Edit tracking data:
::::::::
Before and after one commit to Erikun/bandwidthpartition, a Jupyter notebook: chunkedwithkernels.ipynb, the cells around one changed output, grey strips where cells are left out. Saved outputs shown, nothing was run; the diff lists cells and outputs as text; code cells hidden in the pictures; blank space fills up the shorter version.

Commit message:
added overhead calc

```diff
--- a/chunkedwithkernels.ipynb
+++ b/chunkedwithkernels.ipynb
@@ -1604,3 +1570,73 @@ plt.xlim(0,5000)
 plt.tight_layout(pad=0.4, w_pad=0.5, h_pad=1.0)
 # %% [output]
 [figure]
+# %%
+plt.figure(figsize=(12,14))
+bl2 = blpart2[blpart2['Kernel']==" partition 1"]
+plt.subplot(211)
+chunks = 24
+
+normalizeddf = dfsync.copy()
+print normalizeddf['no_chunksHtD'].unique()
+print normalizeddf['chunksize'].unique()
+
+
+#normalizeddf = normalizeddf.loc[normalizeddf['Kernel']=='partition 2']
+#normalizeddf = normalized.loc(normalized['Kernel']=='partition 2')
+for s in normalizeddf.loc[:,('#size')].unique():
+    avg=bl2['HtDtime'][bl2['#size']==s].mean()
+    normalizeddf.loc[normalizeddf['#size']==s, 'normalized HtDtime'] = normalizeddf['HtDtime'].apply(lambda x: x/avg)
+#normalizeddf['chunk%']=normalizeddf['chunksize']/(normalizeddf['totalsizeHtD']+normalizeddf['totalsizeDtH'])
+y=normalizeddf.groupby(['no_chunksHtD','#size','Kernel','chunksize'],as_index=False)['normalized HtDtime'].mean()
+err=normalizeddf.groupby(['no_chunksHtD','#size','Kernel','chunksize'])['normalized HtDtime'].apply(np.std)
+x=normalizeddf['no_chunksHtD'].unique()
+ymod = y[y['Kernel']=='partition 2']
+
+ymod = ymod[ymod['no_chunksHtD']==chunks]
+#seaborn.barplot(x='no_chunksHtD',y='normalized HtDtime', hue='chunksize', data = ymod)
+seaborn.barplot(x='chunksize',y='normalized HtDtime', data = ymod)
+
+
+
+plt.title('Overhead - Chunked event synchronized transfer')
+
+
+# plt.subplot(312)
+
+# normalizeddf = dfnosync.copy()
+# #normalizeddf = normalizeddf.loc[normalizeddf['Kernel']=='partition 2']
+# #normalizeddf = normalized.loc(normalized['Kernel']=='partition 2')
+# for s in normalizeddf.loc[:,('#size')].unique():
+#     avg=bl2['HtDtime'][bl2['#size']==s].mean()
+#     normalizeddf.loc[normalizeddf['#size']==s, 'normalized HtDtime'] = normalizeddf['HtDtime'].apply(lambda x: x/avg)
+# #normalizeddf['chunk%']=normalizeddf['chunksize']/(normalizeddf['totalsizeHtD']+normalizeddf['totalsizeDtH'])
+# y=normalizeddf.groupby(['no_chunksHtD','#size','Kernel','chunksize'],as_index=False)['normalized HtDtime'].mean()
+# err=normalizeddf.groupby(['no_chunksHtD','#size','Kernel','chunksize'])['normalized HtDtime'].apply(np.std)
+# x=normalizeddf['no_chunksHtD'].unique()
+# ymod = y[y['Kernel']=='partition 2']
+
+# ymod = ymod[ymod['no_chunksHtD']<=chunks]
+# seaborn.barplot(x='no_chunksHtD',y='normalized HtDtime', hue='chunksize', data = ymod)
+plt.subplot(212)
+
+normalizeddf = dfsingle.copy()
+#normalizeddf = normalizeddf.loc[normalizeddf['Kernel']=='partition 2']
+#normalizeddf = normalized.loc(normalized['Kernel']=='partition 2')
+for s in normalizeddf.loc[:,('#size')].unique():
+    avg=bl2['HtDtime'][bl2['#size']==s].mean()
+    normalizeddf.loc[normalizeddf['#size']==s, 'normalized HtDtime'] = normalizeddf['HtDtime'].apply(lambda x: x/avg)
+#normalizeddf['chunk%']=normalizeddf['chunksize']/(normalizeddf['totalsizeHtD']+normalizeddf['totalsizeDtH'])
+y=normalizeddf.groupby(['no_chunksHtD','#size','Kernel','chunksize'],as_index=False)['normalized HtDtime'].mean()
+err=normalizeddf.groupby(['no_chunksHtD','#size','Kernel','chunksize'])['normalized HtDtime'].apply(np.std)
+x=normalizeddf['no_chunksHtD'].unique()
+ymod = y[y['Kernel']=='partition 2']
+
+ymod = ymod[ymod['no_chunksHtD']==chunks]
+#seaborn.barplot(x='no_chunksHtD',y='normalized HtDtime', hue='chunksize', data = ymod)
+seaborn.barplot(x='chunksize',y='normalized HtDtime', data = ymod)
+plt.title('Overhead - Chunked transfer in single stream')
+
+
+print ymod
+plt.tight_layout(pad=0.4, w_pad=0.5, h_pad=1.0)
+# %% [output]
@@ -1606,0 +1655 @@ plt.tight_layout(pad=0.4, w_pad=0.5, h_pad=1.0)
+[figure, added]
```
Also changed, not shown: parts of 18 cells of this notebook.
::::::::
EXERCISE PROMPT: The records above are to be copied in full, exactly as written.

WRITTEN SOLUTION:
Before and after one commit to Erikun/bandwidthpartition, a Jupyter notebook: chunkedwithkernels.ipynb, the cells around one changed output, grey strips where cells are left out. Saved outputs shown, nothing was run; the diff lists cells and outputs as text; code cells hidden in the pictures; blank space fills up the shorter version.

Commit message:
added overhead calc

```diff
--- a/chunkedwithkernels.ipynb
+++ b/chunkedwithkernels.ipynb
@@ -1604,3 +1570,73 @@ plt.xlim(0,5000)
 plt.tight_layout(pad=0.4, w_pad=0.5, h_pad=1.0)
 # %% [output]
 [figure]
+# %%
+plt.figure(figsize=(12,14))
+bl2 = blpart2[blpart2['Kernel']==" partition 1"]
+plt.subplot(211)
+chunks = 24
+
+normalizeddf = dfsync.copy()
+print normalizeddf['no_chunksHtD'].unique()
+print normalizeddf['chunksize'].unique()
+
+
+#normalizeddf = normalizeddf.loc[normalizeddf['Kernel']=='partition 2']
+#normalizeddf = normalized.loc(normalized['Kernel']=='partition 2')
+for s in normalizeddf.loc[:,('#size')].unique():
+    avg=bl2['HtDtime'][bl2['#size']==s].mean()
+    normalizeddf.loc[normalizeddf['#size']==s, 'normalized HtDtime'] = normalizeddf['HtDtime'].apply(lambda x: x/avg)
+#normalizeddf['chunk%']=normalizeddf['chunksize']/(normalizeddf['totalsizeHtD']+normalizeddf['totalsizeDtH'])
+y=normalizeddf.groupby(['no_chunksHtD','#size','Kernel','chunksize'],as_index=False)['normalized HtDtime'].mean()
+err=normalizeddf.groupby(['no_chunksHtD','#size','Kernel','chunksize'])['normalized HtDtime'].apply(np.std)
+x=normalizeddf['no_chunksHtD'].unique()
+ymod = y[y['Kernel']=='partition 2']
+
+ymod = ymod[ymod['no_chunksHtD']==chunks]
+#seaborn.barplot(x='no_chunksHtD',y='normalized HtDtime', hue='chunksize', data = ymod)
+seaborn.barplot(x='chunksize',y='normalized HtDtime', data = ymod)
+
+
+
+plt.title('Overhead - Chunked event synchronized transfer')
+
+
+# plt.subplot(312)
+
+# normalizeddf = dfnosync.copy()
+# #normalizeddf = normalizeddf.loc[normalizeddf['Kernel']=='partition 2']
+# #normalizeddf = normalized.loc(normalized['Kernel']=='partition 2')
+# for s in normalizeddf.loc[:,('#size')].unique():
+#     avg=bl2['HtDtime'][bl2['#size']==s].mean()
+#     normalizeddf.loc[normalizeddf['#size']==s, 'normalized HtDtime'] = normalizeddf['HtDtime'].apply(lambda x: x/avg)
+# #normalizeddf['chunk%']=normalizeddf['chunksize']/(normalizeddf['totalsizeHtD']+normalizeddf['totalsizeDtH'])
+# y=normalizeddf.groupby(['no_chunksHtD','#size','Kernel','chunksize'],as_index=False)['normalized HtDtime'].mean()
+# err=normalizeddf.groupby(['no_chunksHtD','#size','Kernel','chunksize'])['normalized HtDtime'].apply(np.std)
+# x=normalizeddf['no_chunksHtD'].unique()
+# ymod = y[y['Kernel']=='partition 2']
+
+# ymod = ymod[ymod['no_chunksHtD']<=chunks]
+# seaborn.barplot(x='no_chunksHtD',y='normalized HtDtime', hue='chunksize', data = ymod)
+plt.subplot(212)
+
+normalizeddf = dfsingle.copy()
+#normalizeddf = normalizeddf.loc[normalizeddf['Kernel']=='partition 2']
+#normalizeddf = normalized.loc(normalized['Kernel']=='partition 2')
+for s in normalizeddf.loc[:,('#size')].unique():
+    avg=bl2['HtDtime'][bl2['#size']==s].mean()
+    normalizeddf.loc[normalizeddf['#size']==s, 'normalized HtDtime'] = normalizeddf['HtDtime'].apply(lambda x: x/avg)
+#normalizeddf['chunk%']=normalizeddf['chunksize']/(normalizeddf['totalsizeHtD']+normalizeddf['totalsizeDtH'])
+y=normalizeddf.groupby(['no_chunksHtD','#size','Kernel','chunksize'],as_index=False)['normalized HtDtime'].mean()
+err=normalizeddf.groupby(['no_chunksHtD','#size','Kernel','chunksize'])['normalized HtDtime'].apply(np.std)
+x=normalizeddf['no_chunksHtD'].unique()
+ymod = y[y['Kernel']=='partition 2']
+
+ymod = ymod[ymod['no_chunksHtD']==chunks]
+#seaborn.barplot(x='no_chunksHtD',y='normalized HtDtime', hue='chunksize', data = ymod)
+seaborn.barplot(x='chunksize',y='normalized HtDtime', data = ymod)
+plt.title('Overhead - Chunked transfer in single stream')
+
+
+print ymod
+plt.tight_layout(pad=0.4, w_pad=0.5, h_pad=1.0)
+# %% [output]
@@ -1606,0 +1655 @@ plt.tight_layout(pad=0.4, w_pad=0.5, h_pad=1.0)
+[figure, added]
```
Also changed, not shown: parts of 18 cells of this notebook.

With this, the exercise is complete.